Retezat National Park is a must for passionate hikers and wilderness enthusiasts. It’s a true Carpathian rock fortress with 20 peaks over 2,000 meters and a maximum altitude of 2,509 meters on Peleaga Peak, the third-highest in Romania. Hiking in Retezat National Park is a one of a kind experience as its trails are bordered by over 80 glacial lakes and tarns, including the largest of this kind in Romania, Bucura (8,8 hectares) and the deepest, Zanoaga (29 meters).
It’s the ideal place for passionate bird watchers as half of the country’s bird species are found here, along with almost 1,200 plant species and a wide variety of endangered plants and spectacular wildlife. This is the first national park of Romania, a UNESCO Reserve of the Biosphere, and one of the best conserved wild areas in the Carpathians.
Located in the western part of the Southern Carpathians, occupying a surface of 38,138 hectares, this national park protects one of the last remaining pristine forests in Europe. Retezat National Park is home to 55 species of mammals, overall 23% of all European terrestrial mammals, including the iconic brown bears, wolves, and lynx.
Photo via Fotolia
This protected area also shelters 120 bird species like the song thrush, the ring ouzel, the red-breasted flycatcher, the chiffchaff, the nutcracker, and the rare and magnificent golden eagle. Due to this great diversity, Retezat National Park was included in the Important Bird Areas Network. Even butterflies are a common presence, in number and species, and specialists assigned two Prime Butterfly Areas in the area of the park. More than one-third of Romania’s flora species can be found here and 90 of these plants are extremely important for conservation as they are endemic, while 130 are rare or vulnerable.
Its tall and rocky peaks alongside its breathtaking glacial lakes are the main attractions of the park, truly a hikers’ dreamland. Its highest peak, Peleaga, offers on a sunny day a scenic view over abrupt peaks like Papusa (2,508 meters) and Custura (2,457 meters), and an overwhelming image of some of the park’s most beautiful lakes.
In fact, Retezat National Park is also known as the ‘blue eye land’ due to its many beautiful glacial lakes, including the largest and deepest glacial lakes in Romania.

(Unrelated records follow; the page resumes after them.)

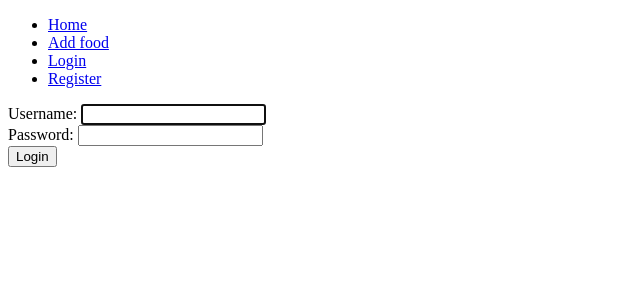
After one commit to mszahan/dj_projects, a Django app: page /users/login/ in a window 1280 px wide. The commit adds this page. Shown: the top 300 px of the page, without its empty margins (0-640 px from the left). Run offline with Django 5.2, Linux system fonts and the light colour scheme.

Commit message:
activated the login user interface

```diff
--- a/food/config/settings.py
+++ b/food/config/settings.py
@@ -130,3 +130,5 @@ MEDIA_ROOT = os.path.join(BASE_DIR, 'media/')
 # https://docs.djangoproject.com/en/5.1/ref/settings/#default-auto-field
 
 DEFAULT_AUTO_FIELD = 'django.db.models.BigAutoField'
+
+LOGIN_REDIRECT_URL = 'food_list'
--- a/food/templates/base.html
+++ b/food/templates/base.html
@@ -24,12 +24,18 @@
             <li class="nav-item">
                 <a href="{% url 'create_product' %}" class="nav-link">Add food</a>
             </li>
-            <li class="nav-item">
-                <a href="#" class="nav-link">Login</a>
-            </li>
-            <li class="nav-item">
-                <a href="{% url 'register' %}" class="nav-link">Register</a>
-            </li>
+            {% if user.is_authenticated %}
+                <li class="nav-item">
+                    <a href="{% url 'logout' %}" class="nav-link">Logout</a>
+                </li>
+            {% else %}
+                <li class="nav-item">
+                    <a href="{% url 'login' %}" class="nav-link">Login</a>
+                </li>
+                <li class="nav-item">
+                    <a href="{% url 'register' %}" class="nav-link">Register</a>
+                </li>
+            {% endif %}
         </ul>
     </nav>
 
--- /dev/null
+++ b/food/templates/registration/login.html
@@ -0,0 +1,15 @@
+{% extends 'base.html' %}
+
+
+{% block title %}
+    Login
+{% endblock title %}
+
+
+{% block main %}
+    <form method="post">
+        {% csrf_token %}
+        {{form}}
+        <button type="submit">Login</button>
+    </form>
+{% endblock main %}
--- /dev/null
+++ b/food/templates/registration/logout.html
@@ -0,0 +1,6 @@
+{% extends 'base.html' %}
+
+
+{% block title %}
+    Logout
+{% endblock title %}
--- a/food/users/urls.py
+++ b/food/users/urls.py
@@ -1,6 +1,11 @@
 from django.urls import path
+from django.contrib.auth import views as auth_views
 from . import views
 
 urlpatterns = [
-    path('register/',views.register, name='register')
+    path('register/',views.register, name='register'),
+    path('login/', auth_views.LoginView.as_view(), name='login'),
+    # path('login/', auth_views.LoginView.as_view(template_name='user/login.html'), name='login'),
+    path('logout/', auth_views.LogoutView.as_view(), name='logout'),
+
 ]
--- a/food/users/views.py
+++ b/food/users/views.py
@@ -15,4 +15,4 @@ def register(request):
             return redirect('food_list')
     else:
         form = RegisterForm()
-    return render(request, 'register.html', {'form':form})
+    return render(request, 'registration/register.html', {'form':form})
```
Also changed, not shown: food/templates/registration/register.html (renamed from food/templates/register.html).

Besides the area of the park, you have the chance to explore one of the most beautiful regions in Romania, the Country of Hateg. Among its major attractions are the mysterious Densus Church, one of the oldest Orthodox churches in Romania, and the 14th century Corvin Castle. The 13th century Santamaria Orlea Church and the 14th century Prislop Monastery are also well worth a visit. Save some time to visit the Dinosaurs Geopark where Europe’s dinosaurs lived hundreds of millions of years ago.
Romania’s oldest national park and one of Europe’s last remaining wilderness areas, Retezat National Park is one of the few places on the continent where nature stands, at least for now, above human destruction. This is why hiking here is a privilege that should be lived at least once in a lifetime with the care and respect nature deserves.
The best options for a multi-day hike are camping or staying at the high-altitude mountain huts. If you’re planning for shorter hikes or if you simply want to relax, we recommend the guest houses from the nearby villages. Our recommendations are the guest houses Pensiunea Retezat, Casa Canda, Pensiunea Dumbravita, Cabana Soarelui Retezat.
The weather can be very unstable even during summers. Come prepared with warm and waterproof clothes.
Camping is only allowed at designated points.
Discover the hiking routes from the Retezat Mountains with this great guidebook The Mountains of Romania.